One of the biggest myths is the idea that sea levels will rise seven meters over the next century. People pull this number out all the time. Sea levels are rising: they’ve already risen 20 centimeters over the last century, and they’re likely to keep on rising over the next century, somewhere between 35 and 70 centimeters. That’s a lot. That’s really a lot, because in countries like Bangladesh, most of their territory is very low-lying, so all it takes is one high tide, with the ocean coming in, and whatever the salt water reaches becomes a dead field, a marsh, where you can no longer cultivate rice. So 70 centimeters is actually quite a lot.
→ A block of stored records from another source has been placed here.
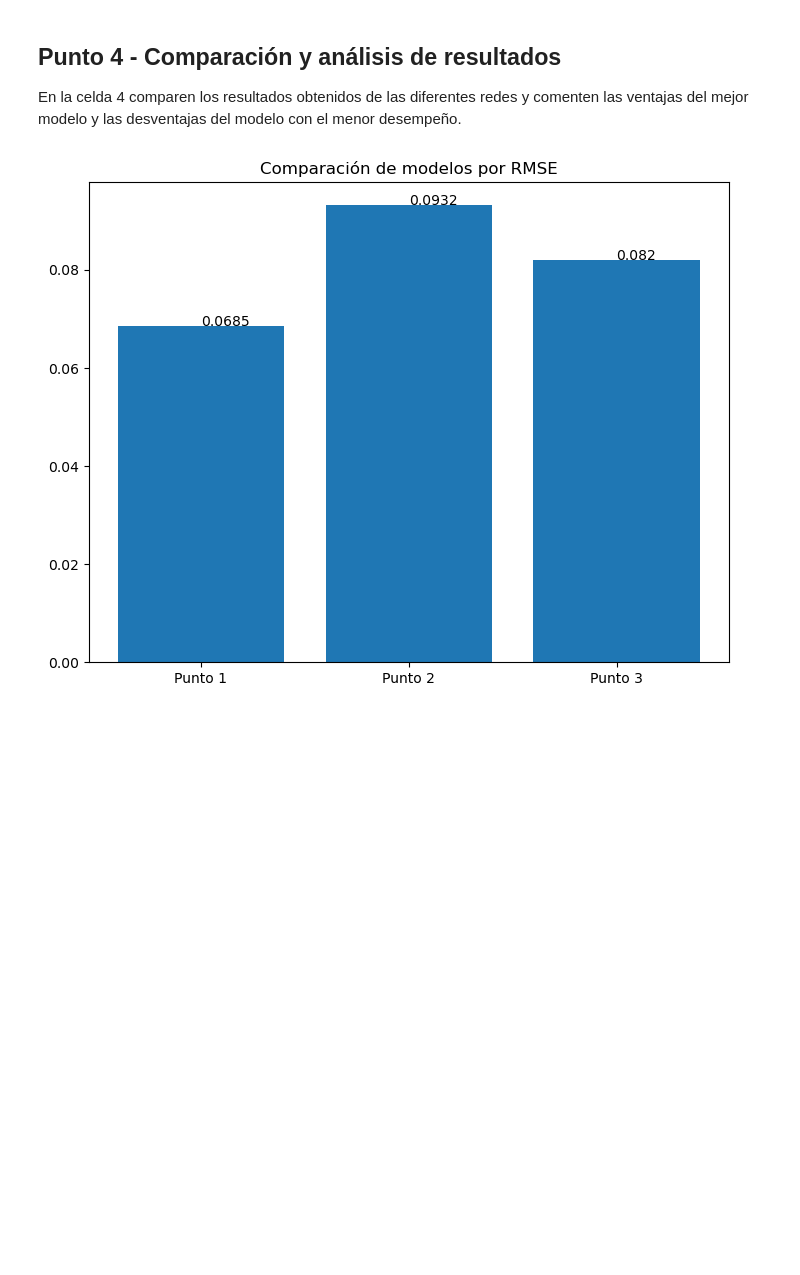
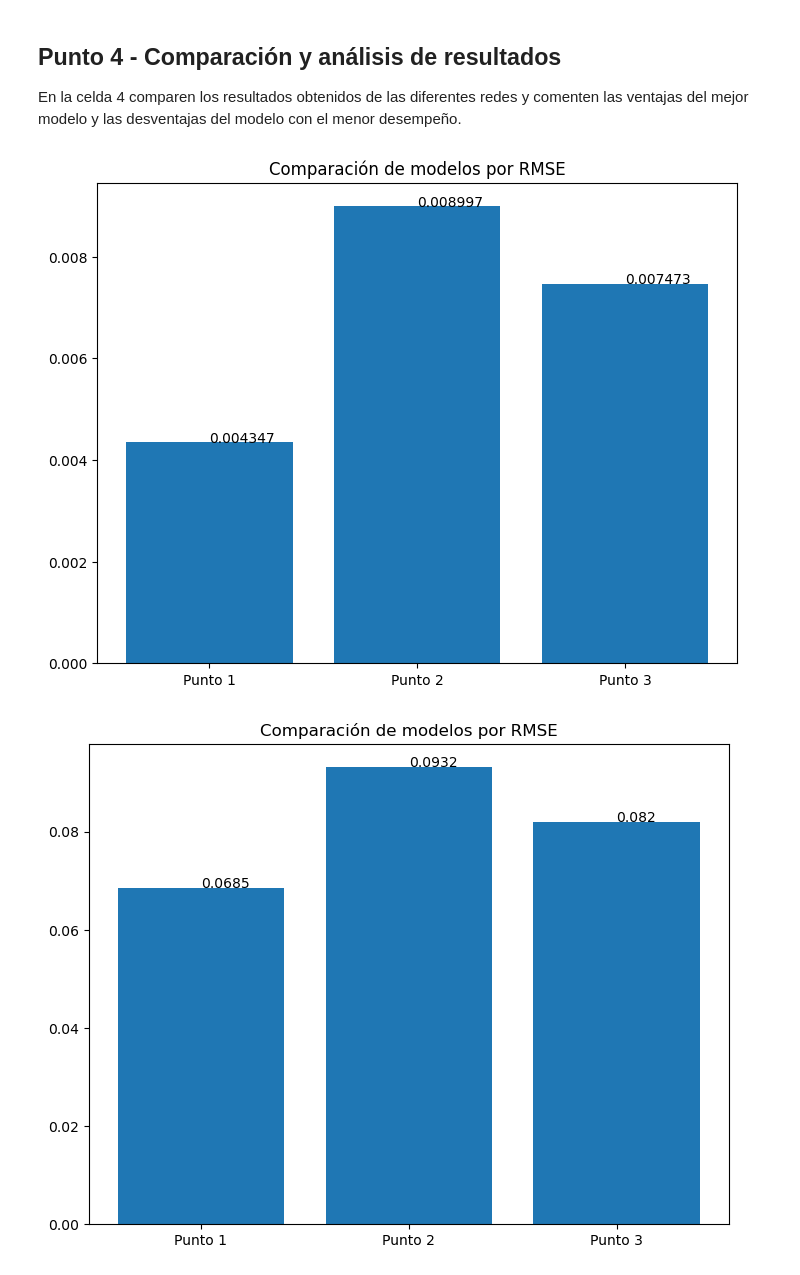
Before and after one commit to ggomez1803/ML-NLP, a Jupyter notebook: MIAD_ML_NLP_2023/Semana 6/S6TC1-Redes_Neuronales.ipynb, the cells around one changed output. Saved outputs shown, nothing was run; the diff lists cells and outputs as text; code cells hidden in the pictures; blank space fills up the shorter version.

```diff
--- a/MIAD_ML_NLP_2023/Semana 6/S6TC1-Redes_Neuronales.ipynb
+++ b/MIAD_ML_NLP_2023/Semana 6/S6TC1-Redes_Neuronales.ipynb
@@ -383,6 +405,20 @@ Capa densa final: Esta capa tiene como objetivo producir la salida final de la r
 ## Punto 4 - Comparación y análisis de resultados
 
 En la celda 4 comparen los resultados obtenidos de las diferentes redes y comenten las ventajas del mejor modelo y las desventajas del modelo con el menor desempeño.
+# %%
+fig = plt.figure()
+ax = fig.add_axes([0,0,1,1])
+ax.set_title("Comparación de modelos por RMSE")
+ejeX = ['Punto 1', 'Punto 2','Punto 3']
+ejeY = [round(MSE1,6),round(MSE2,6),round(MSE3,6)]
+ax.bar(ejeX,ejeY)
+def addlabels(x,y,plotP):
+    for i in range(len(x)):
+        plotP.text(i,y[i],y[i])
+addlabels(ejeX,ejeY,plt)
+plt.show()
+# %% [output]
+[figure, added]
 # %%
 fig = plt.figure()
 ax = fig.add_axes([0,0,1,1])
```
Also changed, not shown: parts of 9 cells of this notebook.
But it’s not seven meters.

Also, the melting of the North Pole is not going to cause a rise in sea level. If you put an ice cube in a glass of water, the ice cube melts, but the level of the water doesn’t rise. If Antarctica and Greenland melted, sea levels would rise, but Antarctica isn’t melting; Greenland is, but not that fast. Another myth is that the intensity of hurricanes has increased—it hasn’t. It might, it probably will, just because sea temperatures are rising, but it hasn’t yet. Also, you can never associate a single extreme event to global warming. That’s one thing that even the media takes a lot of care with: one hurricane, one tornado, one flooding event, you cannot say that this was caused by global warming. And you shouldn’t say that because if you do, you open yourself up to critique from climate skeptics and in the end, that doesn’t do any good. If you think it’s important to convince people that global warming is occurring and they need to do something to back governments that produce policies to mitigate its effects, you should not state incorrect theories. You cannot attribute a single event to global warming but what you can attribute is an increased frequency of occurrence.
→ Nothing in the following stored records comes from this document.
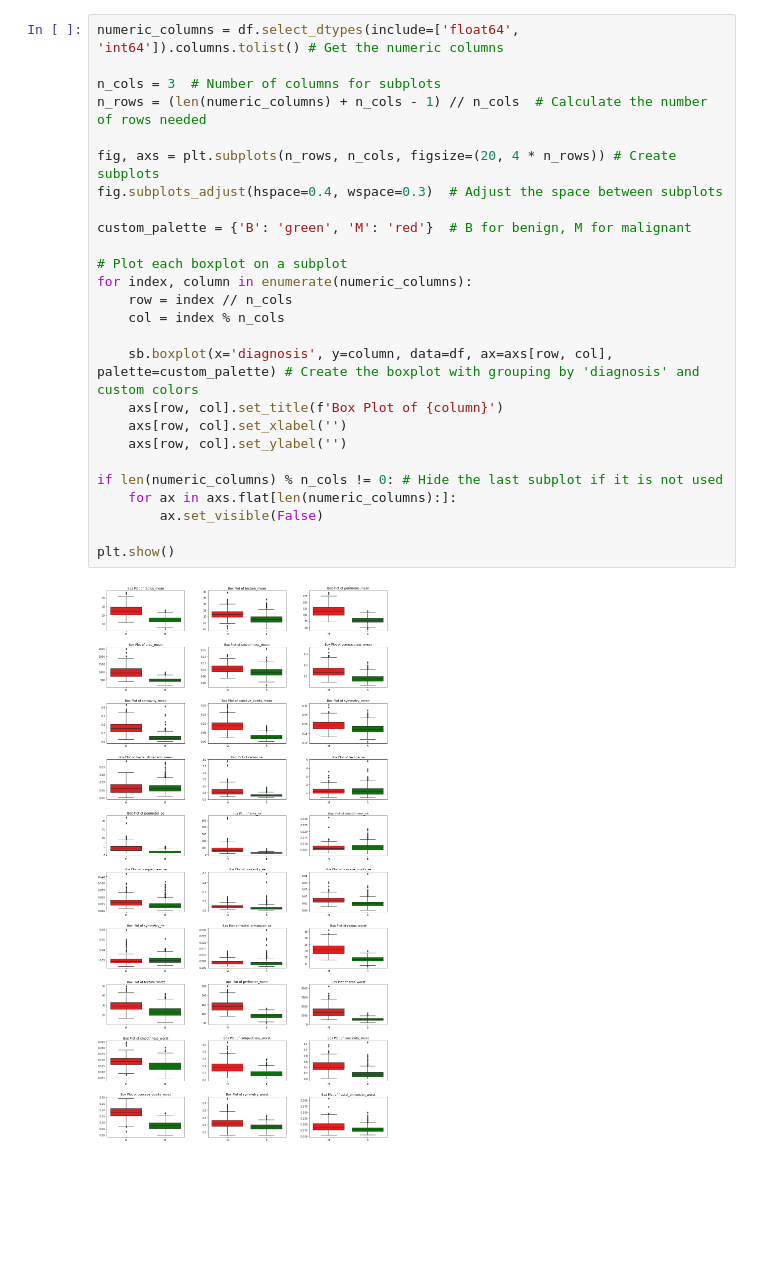
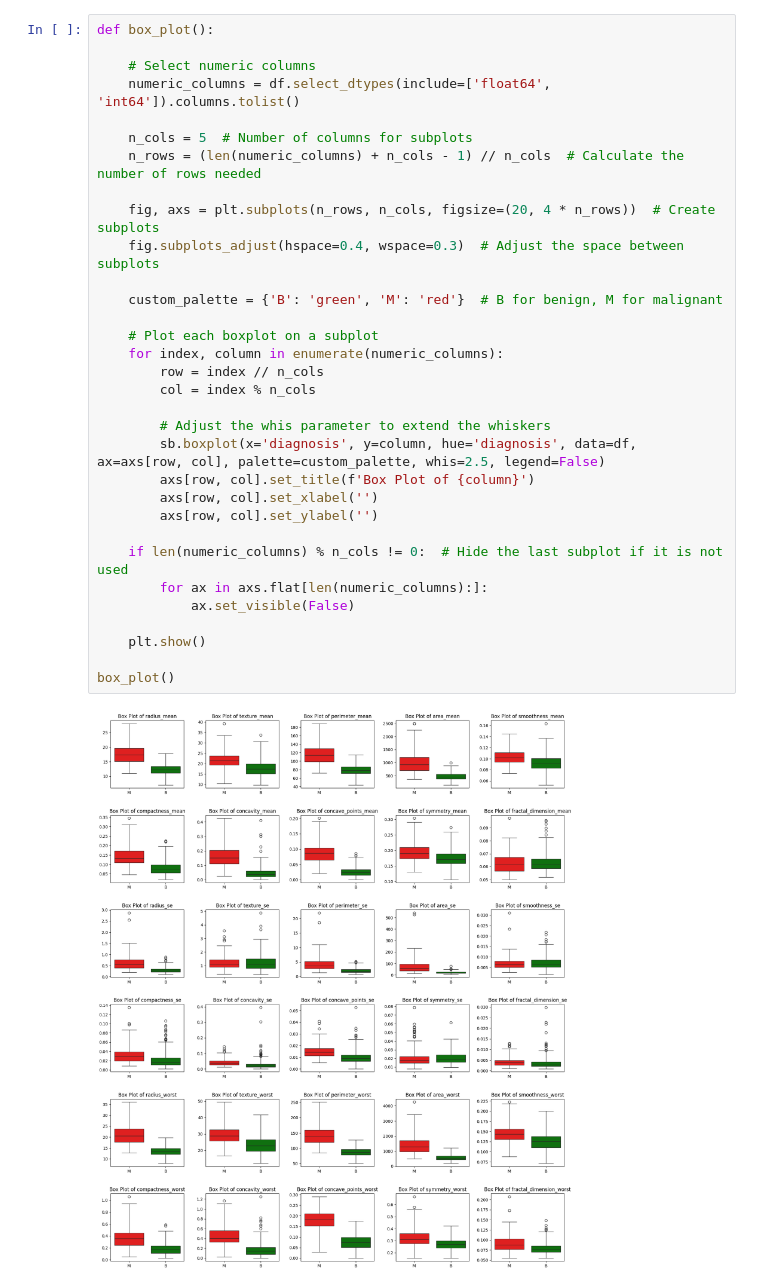
Before and after one commit to franciscaguimaraes/FEUP-IA, a Jupyter notebook: assignment2/src/notebook.ipynb, the cells around one changed output. Drawn from its saved outputs; the diff is of its cells as text; blank space fills up the shorter version.

```diff
--- a/assignment2/src/notebook.ipynb
+++ b/assignment2/src/notebook.ipynb
@@ -110,30 +139,36 @@ df.describe()
 | max | 28.110000 | 39.280000 | 188.500000 | 2501.000000 | 0.163400 | 0.345400 | ... |
 8 rows × 30 columns
 # %%
-numeric_columns = df.select_dtypes(include=['float64', 'int64']).columns.tolist() # Get the numeric columns
+def box_plot():
 
-n_cols = 3  # Number of columns for subplots
-n_rows = (len(numeric_columns) + n_cols - 1) // n_cols  # Calculate the number of rows needed
+    # Select numeric columns
+    numeric_columns = df.select_dtypes(include=['float64', 'int64']).columns.tolist()
 
-fig, axs = plt.subplots(n_rows, n_cols, figsize=(20, 4 * n_rows)) # Create subplots
-fig.subplots_adjust(hspace=0.4, wspace=0.3)  # Adjust the space between subplots
+    n_cols = 5  # Number of columns for subplots
+    n_rows = (len(numeric_columns) + n_cols - 1) // n_cols  # Calculate the number of rows needed
 
-custom_palette = {'B': 'green', 'M': 'red'}  # B for benign, M for malignant
+    fig, axs = plt.subplots(n_rows, n_cols, figsize=(20, 4 * n_rows))  # Create subplots
+    fig.subplots_adjust(hspace=0.4, wspace=0.3)  # Adjust the space between subplots
 
-# Plot each boxplot on a subplot
-for index, column in enumerate(numeric_columns):
-    row = index // n_cols
-    col = index % n_cols
+    custom_palette = {'B': 'green', 'M': 'red'}  # B for benign, M for malignant
 
-    sb.boxplot(x='diagnosis', y=column, data=df, ax=axs[row, col], palette=custom_palette) # Create the boxplot with grouping by 'diagnosis' and custom colors
-    axs[row, col].set_title(f'Box Plot of {column}')
-    axs[row, col].set_xlabel('')
-    axs[row, col].set_ylabel('')
+    # Plot each boxplot on a subplot
+    for index, column in enumerate(numeric_columns):
+        row = index // n_cols
+        col = index % n_cols
 
-if len(numeric_columns) % n_cols != 0: # Hide the last subplot if it is not used
-    for ax in axs.flat[len(numeric_columns):]:
-        ax.set_visible(False)
+        # Adjust the whis parameter to extend the whiskers
+        sb.boxplot(x='diagnosis', y=column, hue='diagnosis', data=df, ax=axs[row, col], palette=custom_palette, whis=2.5, legend=False)
+        axs[row, col].set_title(f'Box Plot of {column}')
+        axs[row, col].set_xlabel('')
+        axs[row, col].set_ylabel('')
 
-plt.show()
+    if len(numeric_columns) % n_cols != 0:  # Hide the last subplot if it is not used
+        for ax in axs.flat[len(numeric_columns):]:
+            ax.set_visible(False)
+
+    plt.show()
+
+box_plot()
 # %% [output]
-[figure, old version]
+[figure, new version]
```
Also changed, not shown: parts of 15 cells of this notebook.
What is your advice for those who want to get involved in environmental issues?

I think the most important duty of young people today is to educate themselves about environmental issues. That’s as important as, and precedes, activism. Make sure you know what you’re talking about. Go online, educate yourself, because any kind of educated opinion will not be extremist. I think you have a moral duty to educate yourself and to pressure your peers to educate themselves. Don’t change their opinion, just tell them to educate themselves, in whatever way. People become defensive and entrench themselves when you press their opinions, so just point them in a direction, whichever it is, to educate themselves.